  1. Kara O, Maurice MJ, Malkoc E, et al. Comparison of robot-assisted and open partial nephrectomy for completely endophytic renal tumours: a single centre experience. BJU Int. 2016 Aug 1. doi: 10.1111/bju.13572.

2. Wang Y, Shao J, Ma X, Du Q, Gong H, Zhang X. Robotic and open partial  nephrectomy for complex  renal tumors: a matched-pair comparison with a long-term follow-up. World J Urol. 2016.            doi:10.1007/s00345-016-1849-8.

3. Komninos C, Shin TY, Tuliao P et al. Robotic partial nephrectomy for completely endophytic renal tumors: complications and functional and oncologic outcomes during a 4-year median period of follow-up. Urology 2014; 84: 1367–73.

4. Curtiss KM, Ball MW, Gorin MA, Harris KT, Pierorazio PM, Allaf ME. Perioperative outcomes of robotic partial nephrectomy for intrarenal tumors. J Endourol 2015; 29: 293–6.

5. Abdel Raheem A, Alatawi A, Kim DK, et al. Outcomes of high-complexity renal 36 tumours with a Preoperative Aspects and Dimensions Used for an Anatomical (PADUA) score of ≥10 after robot-assisted partial nephrectomy with a median 46.5-month follow-up: a tertiary centre experience. BJU Int. 2016 Apr 22. doi:10.1111/bju.13501.

6. Wu Z, Li M, Liu B, et al. Robotic versus open partial nephrectomy: a systematic 49 review and meta-analysis.

7. Benway BM, Wang AJ, Cabello JM, Bhayani SB. Robotic partial nephrectomy with sliding-clip renorrhaphy: technique and outcomes. Eur Urol, 55 (2009), pp. 592–599


 Ali Abdel Raheem and Koon Ho Rha 

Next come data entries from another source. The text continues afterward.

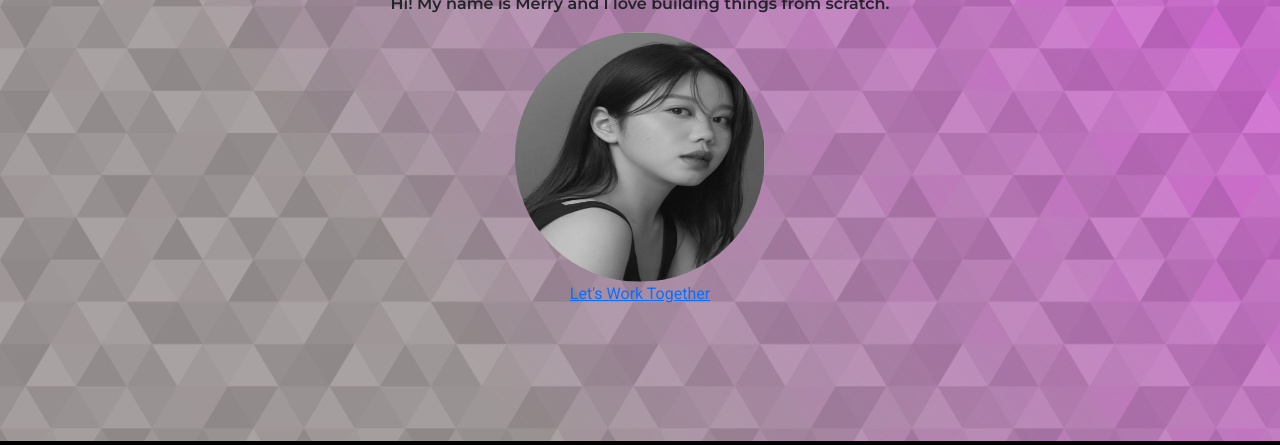
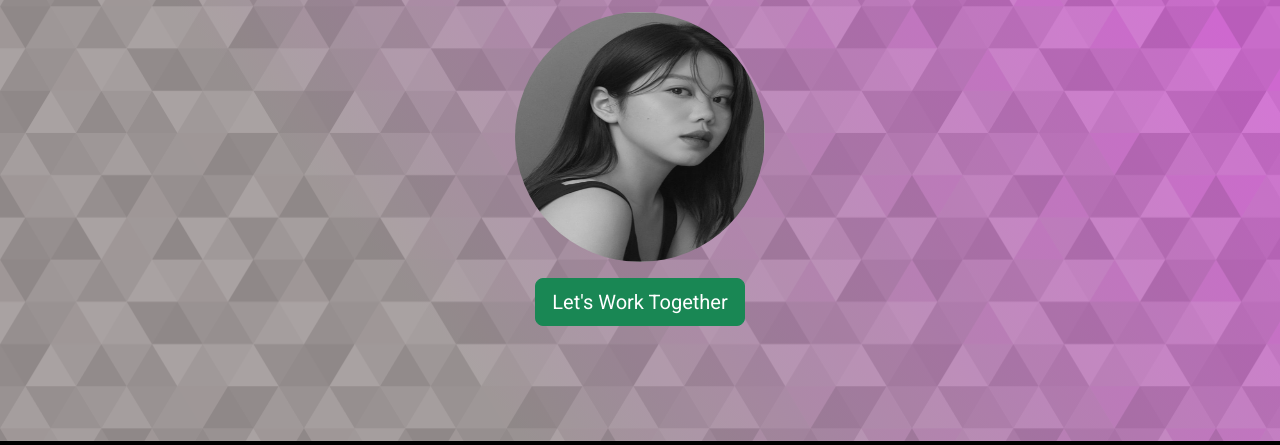
Before and after one commit to merryadao/web-dev-portfolio, a plain HTML site: page index.html in a window 1280 px wide. Shown: the part 247-692 px from the top of the page. Drawn offline with nearby package versions, Linux system fonts and the light colour scheme.

Commit message:
Add web dev portfolio files
Add web dev portfolio files

```diff
--- a/index.html
+++ b/index.html
@@ -25,13 +25,12 @@
 		<!-- class is an attribute to name our div tag -->
 		<div class="container-fluid">
 			<!-- id is an attribute to name a tag uniquely -->
-			<section class="text-center mt-5" id="landing">
+			<section class="text-center mt-5 text-light" id="landing">
 
 				<h1>Full Stack Web Developer</h1>
 				<p>Hi! My name is Merry and I love building things from scratch.</p>
-				<img src="images/me.jpg" id="profile">
-				<a href="mailto:merryadao@gmail.com" class="btn-success">
-					Let's Work Together</a>
+				<img src="images/me.jpg" id="profile" alt>
+				<a href="mailto:merryadao@gmail.com" class="btn btn-success btn-lg mt-3">Let's Work Together</a>
 
 			<section>
 		</div>
```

Department of Urology and Urological Science Institute, Yonsei University College of Medicine, Seoul, South Korea

© 2024 BJU International. All Rights Reserved.